As Karzai Issues ‘Last Warning,’ NATO Strikes Continue

Will Massive Civilian Toll Finally Break US-Afghan Ties?

Saturday night, NATO attack helicopters killed 14 Afghan civilians, including 12 children in the Helmand Province. The deaths sparked angry protests in the city of Lashkar Gah, and also an angry rebuke from President Hamid Karzai, who said it was NATO’s “last warning.”

Such rebukes are pretty common: indeed it seems like most of President Karzai’s public speeches are criticisms of NATO forces killing civilians. This weekend, however, things seem to be working out a little different.

That’s because in the wake of the warning, NATO warplanes struck again on the opposite side of the country, in Nuristan Province. In this case, the apparently US planes attacked what they thought were insurgents, killing 18 innocent civilians and 20 members of the provincial police.

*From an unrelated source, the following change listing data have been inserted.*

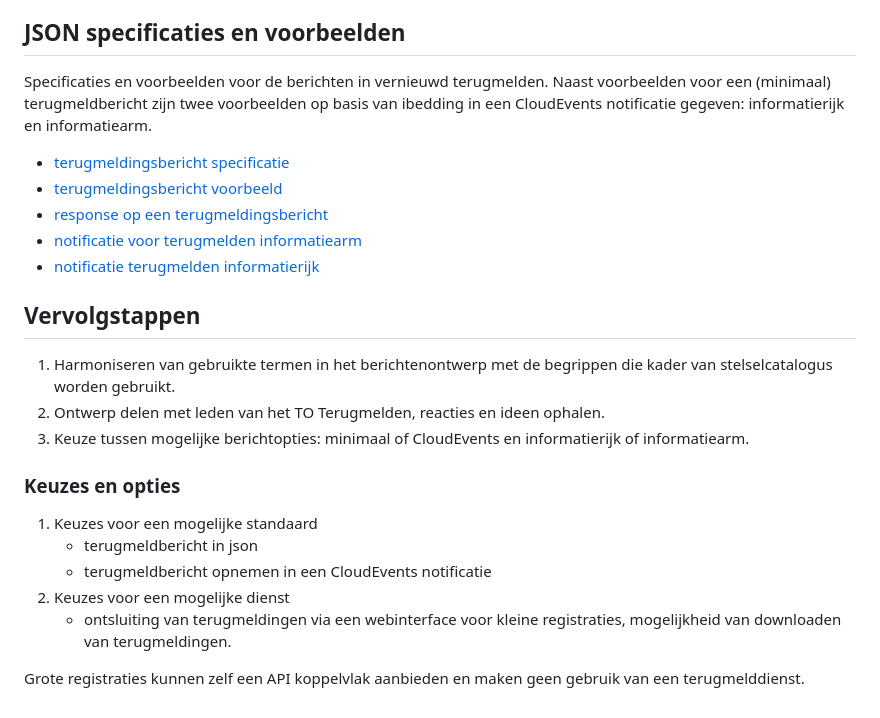
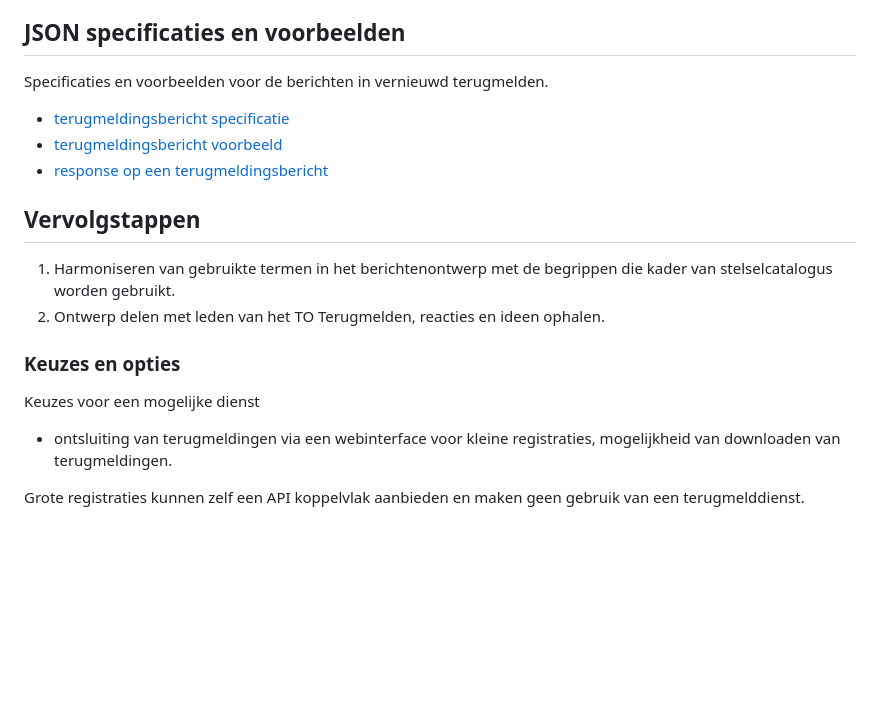
Before and after one commit to Logius-standaarden/Terugmelding, a Markdown page: Ontwerp/README.md, the part around the change. GitHub-like rendering; blank space fills up the shorter version.

Commit message:
Verwijderen verwijzing verwijderd voorstel
https://github.com/Logius-standaarden/Terugmelding/issues/5#issuecomment-2311973934

```diff
--- a/Ontwerp/README.md
+++ b/Ontwerp/README.md
@@ -15,26 +15,20 @@ Voor een terugmelding op de basisregistraties was de [Digimelding Koppelvlakspec
 
 ## JSON specificaties en voorbeelden
 
-Specificaties en voorbeelden voor de berichten in vernieuwd terugmelden. Naast voorbeelden voor een (minimaal) terugmeldbericht zijn twee voorbeelden op basis van ibedding in een CloudEvents notificatie gegeven: informatierijk en informatiearm.
+Specificaties en voorbeelden voor de berichten in vernieuwd terugmelden.
 
 - [terugmeldingsbericht specificatie](TerugMelden%20spec.json)
 - [terugmeldingsbericht voorbeeld](TerugMelden%20voorbeeld.json)
 - [response op een terugmeldingsbericht](TerugMeldenResponse%20voorbeeld.json)
-- [notificatie voor terugmelden informatiearm](TerugMelden%20CloudEvent%20Dataarm.json)
-- [notificatie terugmelden informatierijk](TerugMelden%20CloudEvent%20Datarijk.json)
 
 ## Vervolgstappen
 
 1. Harmoniseren van gebruikte termen in het berichtenontwerp met de begrippen die kader van stelselcatalogus worden gebruikt.
 2. Ontwerp delen met leden van het TO Terugmelden, reacties en ideen ophalen.
-3. Keuze tussen mogelijke berichtopties: minimaal of CloudEvents en informatierijk of informatiearm.
 
 ### Keuzes en opties
 
- 1. Keuzes voor een mogelijke standaard
-    - terugmeldbericht in json
-    - terugmeldbericht opnemen in een CloudEvents notificatie
-2. Keuzes voor een mogelijke dienst
-    - ontsluiting van terugmeldingen via een webinterface voor kleine registraties, mogelijkheid van downloaden van terugmeldingen.
+Keuzes voor een mogelijke dienst
+  - ontsluiting van terugmeldingen via een webinterface voor kleine registraties, mogelijkheid van downloaden van terugmeldingen.
 
 Grote registraties kunnen zelf een API koppelvlak aanbieden en maken geen gebruik van een terugmelddienst.
```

Though the Karzai government has long been contented to deal in official condemnations while NATO offers go-nowhere investigations, the massive toll of the two weekend strikes combined with the second one coming after the “last warning” puts the president’s credibility, such as it is, in serious peril. Civilian deaths in US and NATO strikes have long strained Karzai’s ties with his western occupiers/patrons, but will this finally be one air strike too far? It remains to be seen.

Author: Jason Ditz

Jason Ditz is Senior Editor for He has 20 years of experience in foreign policy research and his work has appeared in The American Conservative, Responsible Statecraft, Forbes, Toronto Star, Minneapolis Star-Tribune, Providence Journal, Washington Times, and the Detroit Free Press.